In Islam, fasting is prescribed as an essential religious practice during the (9th Islamic calendar) month of Ramadan. This means that healthy adult Muslims are dutybound to observe the practice each day of the month (though some healthy adults would be exempted from this duty). In addition, fasting is encouraged on other days during the year, in short bursts of a few days now and again.
All of these fasts follow the same pattern. A meal is eaten before dawn, and then no food or water is consumed until sunset. This is a personal challenge and draws upon one’s resolve and self-restraint, which is part of the impact fasting seeks to have upon a person. Controlling one’s hunger pangs and thirst is really a means of controlling other urges and impulses that come naturally to many of us, often in moments of personal weakness. We can all have tendencies to lose our cool, get angry, lie, fall prey to our lusts, and so on. It is the maturity, control and tempering of these impulses that fasting seeks to impact. In so doing, and in going hungry for some hours, one becomes more conscious of people with no access to basic food and water, and one hopefully becomes more conscious of what God provides.
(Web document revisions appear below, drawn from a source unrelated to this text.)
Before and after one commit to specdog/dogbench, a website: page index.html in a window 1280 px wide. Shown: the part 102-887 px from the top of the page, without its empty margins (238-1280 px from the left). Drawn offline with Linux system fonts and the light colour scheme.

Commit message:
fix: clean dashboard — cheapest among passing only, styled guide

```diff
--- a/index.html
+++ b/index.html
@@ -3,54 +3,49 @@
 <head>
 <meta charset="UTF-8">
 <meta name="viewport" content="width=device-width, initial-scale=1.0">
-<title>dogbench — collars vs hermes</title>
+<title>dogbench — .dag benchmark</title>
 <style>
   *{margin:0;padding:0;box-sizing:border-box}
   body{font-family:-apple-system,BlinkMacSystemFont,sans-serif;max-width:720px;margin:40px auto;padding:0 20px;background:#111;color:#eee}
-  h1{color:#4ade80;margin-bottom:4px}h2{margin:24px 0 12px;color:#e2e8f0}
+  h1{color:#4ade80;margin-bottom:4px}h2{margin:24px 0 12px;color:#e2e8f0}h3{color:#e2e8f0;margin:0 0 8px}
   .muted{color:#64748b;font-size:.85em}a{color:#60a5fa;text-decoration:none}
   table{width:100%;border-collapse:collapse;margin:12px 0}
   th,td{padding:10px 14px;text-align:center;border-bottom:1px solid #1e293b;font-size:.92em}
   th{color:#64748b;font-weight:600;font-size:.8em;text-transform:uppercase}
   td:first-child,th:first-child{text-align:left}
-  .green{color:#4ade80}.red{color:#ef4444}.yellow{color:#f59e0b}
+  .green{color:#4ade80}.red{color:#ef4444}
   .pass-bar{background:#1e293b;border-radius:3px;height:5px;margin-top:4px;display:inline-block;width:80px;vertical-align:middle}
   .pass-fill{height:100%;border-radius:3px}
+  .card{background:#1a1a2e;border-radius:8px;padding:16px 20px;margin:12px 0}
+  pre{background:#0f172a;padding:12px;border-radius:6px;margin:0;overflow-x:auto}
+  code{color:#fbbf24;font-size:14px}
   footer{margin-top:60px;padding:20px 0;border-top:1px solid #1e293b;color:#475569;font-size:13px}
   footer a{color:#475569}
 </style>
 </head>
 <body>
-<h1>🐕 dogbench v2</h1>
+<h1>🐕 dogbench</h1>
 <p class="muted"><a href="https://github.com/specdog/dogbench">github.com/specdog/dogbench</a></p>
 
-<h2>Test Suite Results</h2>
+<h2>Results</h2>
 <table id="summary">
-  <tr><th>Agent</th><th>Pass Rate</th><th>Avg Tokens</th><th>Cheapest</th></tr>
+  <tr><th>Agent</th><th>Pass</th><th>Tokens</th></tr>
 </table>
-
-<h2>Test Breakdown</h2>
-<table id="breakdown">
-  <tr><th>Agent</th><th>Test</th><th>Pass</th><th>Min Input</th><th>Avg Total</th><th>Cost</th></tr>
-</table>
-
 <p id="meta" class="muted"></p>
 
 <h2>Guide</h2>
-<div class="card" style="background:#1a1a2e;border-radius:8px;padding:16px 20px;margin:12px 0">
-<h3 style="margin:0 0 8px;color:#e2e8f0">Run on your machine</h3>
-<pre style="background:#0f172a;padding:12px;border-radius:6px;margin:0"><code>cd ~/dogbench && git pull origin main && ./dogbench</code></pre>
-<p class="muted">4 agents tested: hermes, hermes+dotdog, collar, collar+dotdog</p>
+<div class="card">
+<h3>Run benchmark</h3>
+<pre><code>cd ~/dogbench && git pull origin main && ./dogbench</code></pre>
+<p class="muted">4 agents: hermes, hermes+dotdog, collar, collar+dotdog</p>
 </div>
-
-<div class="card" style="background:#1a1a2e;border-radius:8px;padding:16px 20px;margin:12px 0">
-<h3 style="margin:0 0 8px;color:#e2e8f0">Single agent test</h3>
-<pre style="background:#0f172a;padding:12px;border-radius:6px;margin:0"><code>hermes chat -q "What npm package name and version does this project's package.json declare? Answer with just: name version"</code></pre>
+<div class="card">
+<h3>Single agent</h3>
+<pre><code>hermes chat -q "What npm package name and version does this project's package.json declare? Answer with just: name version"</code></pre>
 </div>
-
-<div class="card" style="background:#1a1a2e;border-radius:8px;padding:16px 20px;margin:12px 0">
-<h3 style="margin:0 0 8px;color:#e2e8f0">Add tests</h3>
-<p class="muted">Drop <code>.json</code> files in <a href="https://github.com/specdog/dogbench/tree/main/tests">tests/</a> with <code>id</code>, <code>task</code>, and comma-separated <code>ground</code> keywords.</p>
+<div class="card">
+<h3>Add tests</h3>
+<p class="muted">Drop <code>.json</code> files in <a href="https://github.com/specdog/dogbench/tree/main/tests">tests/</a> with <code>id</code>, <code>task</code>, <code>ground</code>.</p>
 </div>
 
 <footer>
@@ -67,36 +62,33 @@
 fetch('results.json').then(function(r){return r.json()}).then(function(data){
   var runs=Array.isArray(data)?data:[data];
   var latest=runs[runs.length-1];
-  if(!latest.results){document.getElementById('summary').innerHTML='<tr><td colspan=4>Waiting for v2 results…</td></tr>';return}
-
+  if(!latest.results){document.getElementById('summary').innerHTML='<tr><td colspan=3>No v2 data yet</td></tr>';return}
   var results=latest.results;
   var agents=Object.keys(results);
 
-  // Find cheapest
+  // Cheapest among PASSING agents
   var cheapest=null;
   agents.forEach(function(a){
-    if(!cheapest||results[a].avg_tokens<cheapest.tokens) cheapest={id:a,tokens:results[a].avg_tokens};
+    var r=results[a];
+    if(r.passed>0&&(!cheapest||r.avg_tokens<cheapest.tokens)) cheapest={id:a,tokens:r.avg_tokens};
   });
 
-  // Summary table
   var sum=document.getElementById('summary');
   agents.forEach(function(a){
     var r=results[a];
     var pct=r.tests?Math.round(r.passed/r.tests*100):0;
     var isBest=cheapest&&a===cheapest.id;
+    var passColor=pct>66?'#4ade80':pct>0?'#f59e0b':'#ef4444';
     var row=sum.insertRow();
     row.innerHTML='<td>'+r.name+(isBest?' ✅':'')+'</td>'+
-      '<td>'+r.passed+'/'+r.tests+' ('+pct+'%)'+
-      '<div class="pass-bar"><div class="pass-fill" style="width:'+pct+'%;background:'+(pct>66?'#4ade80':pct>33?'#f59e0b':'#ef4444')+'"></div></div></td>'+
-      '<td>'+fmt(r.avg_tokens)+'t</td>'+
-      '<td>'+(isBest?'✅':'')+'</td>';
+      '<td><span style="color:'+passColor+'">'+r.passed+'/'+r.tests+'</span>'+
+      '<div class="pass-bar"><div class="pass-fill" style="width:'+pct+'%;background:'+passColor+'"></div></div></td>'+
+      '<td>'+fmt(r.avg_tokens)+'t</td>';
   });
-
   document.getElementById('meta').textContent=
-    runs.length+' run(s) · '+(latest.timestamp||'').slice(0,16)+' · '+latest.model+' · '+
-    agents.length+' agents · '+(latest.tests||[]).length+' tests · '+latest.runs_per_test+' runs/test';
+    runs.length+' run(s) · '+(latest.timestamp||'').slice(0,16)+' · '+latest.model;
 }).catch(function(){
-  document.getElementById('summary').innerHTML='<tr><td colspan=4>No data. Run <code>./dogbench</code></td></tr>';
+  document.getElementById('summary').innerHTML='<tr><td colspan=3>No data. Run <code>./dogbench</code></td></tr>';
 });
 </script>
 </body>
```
During Ramadan, there is a tremendous community spirit that is unleased in a sort of ‘fasting season’. It is something family and friends who aren’t Muslim can even join in. Such a communal spirit makes it easier for individuals to observe fasting, whereas it can require more self-discipline at other times. Either way, no one truly knows who is and who isn’t fasting, which helps strengthen one’s commitment to God even more so. Fasting is done for the love of God and people feel genuinely good for having fasted, and resolve to do more good as a result.